On Tue, 06 Nov 2007 13:58:35 -0500
Jim Brandt wrote:

> While some of the things you mention (caching, etc.) can be a purpose
> for the reverse proxy server, the key reason is to provide a buffer
> for all of the communication bits with clients that are not related
> to processing the actual request. The front servers take the initial
> connection from the client, including potential SSL set-up then proxy
> to the back mod_perl server to handle the actual request.
> As soon as the back server completes the request, it moves on to the
> next. Meanwhile, the front (reverse proxy) server handles streaming
> the request back to the client which can be bound by a slow network
> connection or any number of other reasons.
> So caching is only one advantage of this set-up. The main goal is to
> make sure the fat processes are busy all the time and not blocking on
> something out of your control (like someone connecting via dial-up or
> mobile device).

Another thing to keep in mind when using a reverse proxy is that you
want to ensure that your ProxyReceiveBufferSize ( or the
equivalent in your proxy ) is set to be as large are your largest
XHTML page or slightly larger.

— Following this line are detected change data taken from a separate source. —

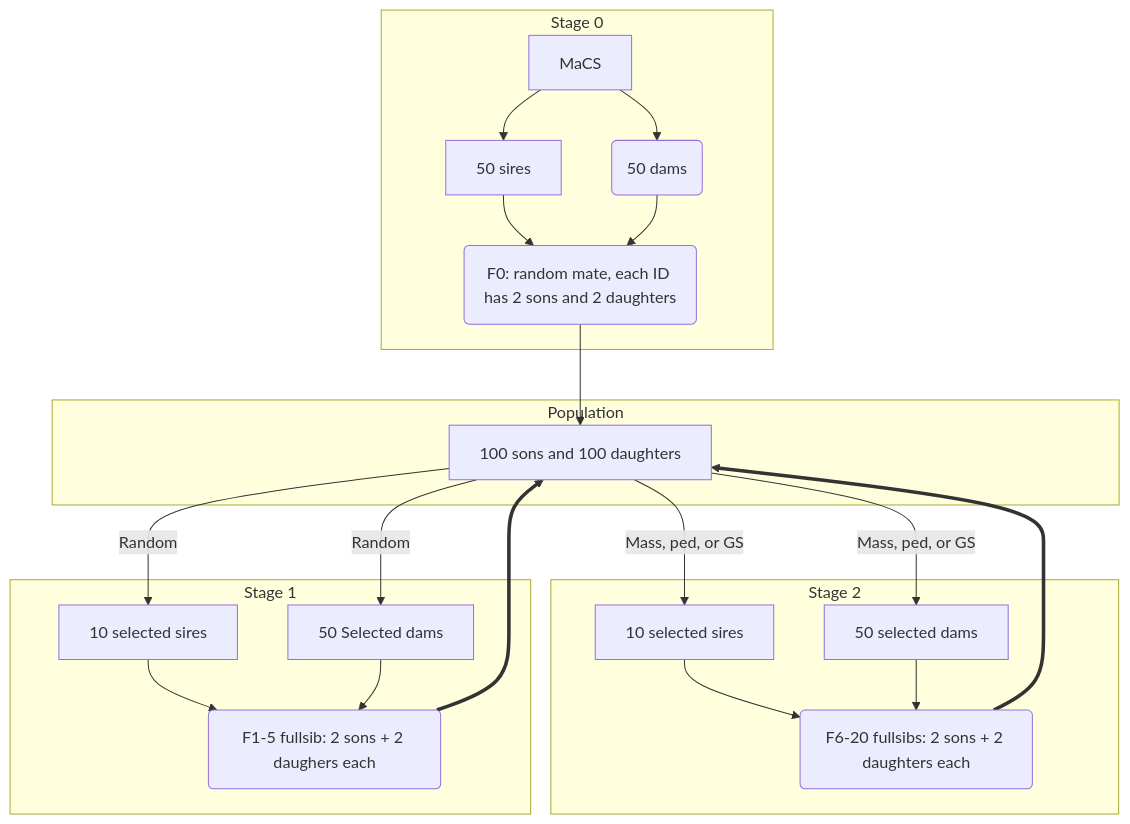
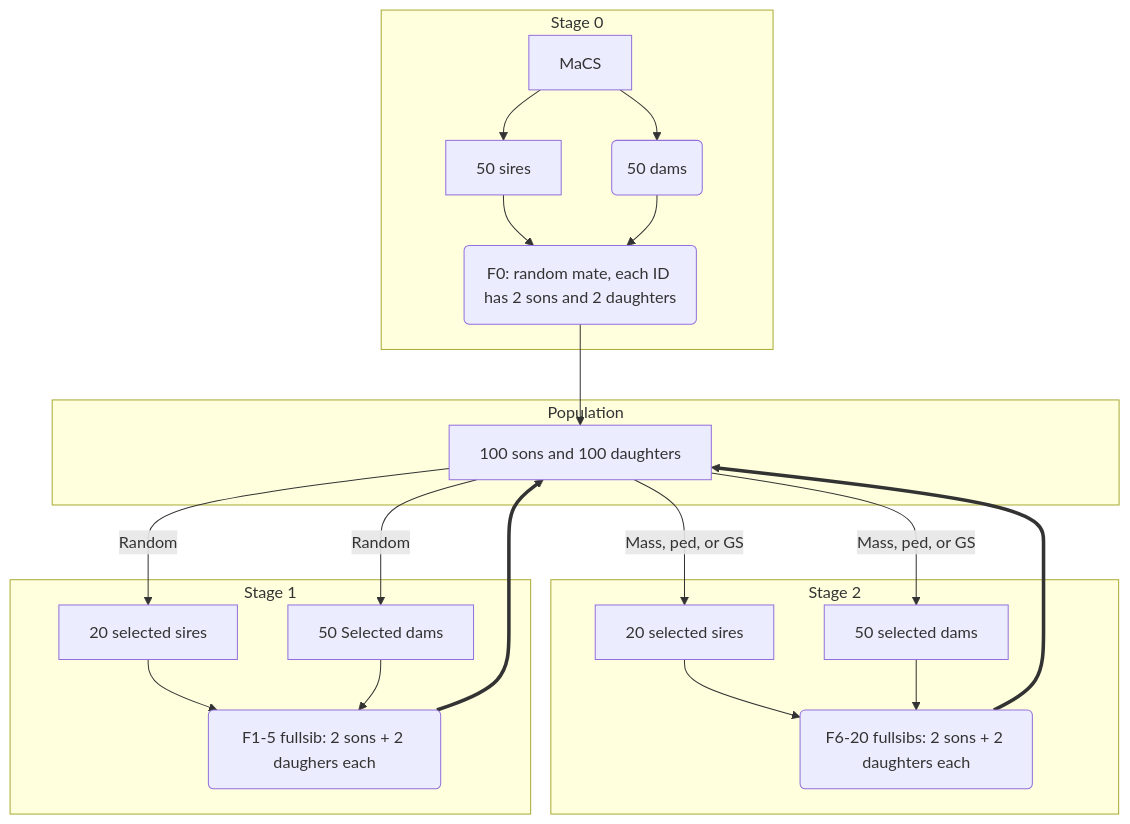
Before and after one commit to xijiang/rumigen.jl: the third of 3 diagrams in docs/effb9.md, drawn with Mermaid. The commit also changed other lines of this file and 9 other files, not shown here.

````diff
--- a/docs/effb9.md
+++ b/docs/effb9.md
@@ -189,27 +190,27 @@
 ```mermaid
 graph TD
   subgraph "Stage 0"
     Founder[MaCS]
     Founder --> Sires
     Founder --> Dams
     Sires[50 sires] --> T(F0: random mate, each ID has 2 sons and 2 daughters)
     Dams(50 dams) --> T
   end
   subgraph "Population"
     T --> Off[100 sons and 100 daughters]
   end
   subgraph "Stage 2"
-    Off --> |Mass, ped, or GS| S2[10 selected sires]
+    Off --> |Mass, ped, or GS| S2[20 selected sires]
     Off --> |Mass, ped, or GS| D2[50 selected dams]
     S2 --> T3(F6-20 fullsibs: 2 sons + 2 daughters each)
     D2 --> T3
     T3 ==> Off
   end
   subgraph "Stage 1"
     S1 --> T2(F1-5 fullsib: 2 sons + 2 daughers each)
     D1 --> T2
     T2 ==> Off
-    Off --> |Random| S1[10 selected sires]
+    Off --> |Random| S1[20 selected sires]
     Off --> |Random| D1[50 Selected dams]
   end
 ```
````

This allows the backend to push the entire page to the proxy and
truly move on to the next request. If for example you have this
set at 5K and all of your pages are 10K then the backend won't
really be able to move on until it has sent two packets to the
proxy and the client has received one of them.

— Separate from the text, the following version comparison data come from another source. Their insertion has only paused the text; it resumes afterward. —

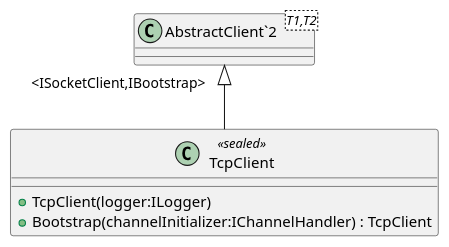
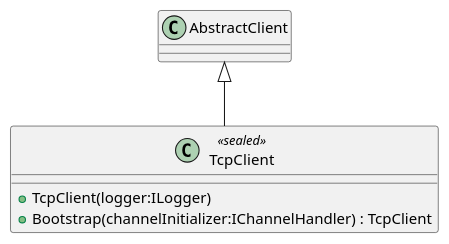
The diagram in Documentation/UML/Catalyst.Node.Common/Helpers/IO/Outbound/TcpClient.puml (catalyst-network/Catalyst), drawn with PlantUML before and after one commit. The commit also changed 20 other files, not shown here.

```diff
--- a/Documentation/UML/Catalyst.Node.Common/Helpers/IO/Outbound/TcpClient.puml
+++ b/Documentation/UML/Catalyst.Node.Common/Helpers/IO/Outbound/TcpClient.puml
@@ -1,9 +1,7 @@
 @startuml
 class TcpClient <<sealed>> {
     + TcpClient(logger:ILogger)
     + Bootstrap(channelInitializer:IChannelHandler) : TcpClient
 }
-class "AbstractClient`2"<T1,T2> {
-}
-"AbstractClient`2" "<ISocketClient,IBootstrap>" <|-- TcpClient
+AbstractClient <|-- TcpClient
 @enduml
```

Frank Wiles, Revolution Systems, LLC.
Personal : frank@wiles.org http://www.wiles.org
Work : frank@revsys.com http://www.revsys.com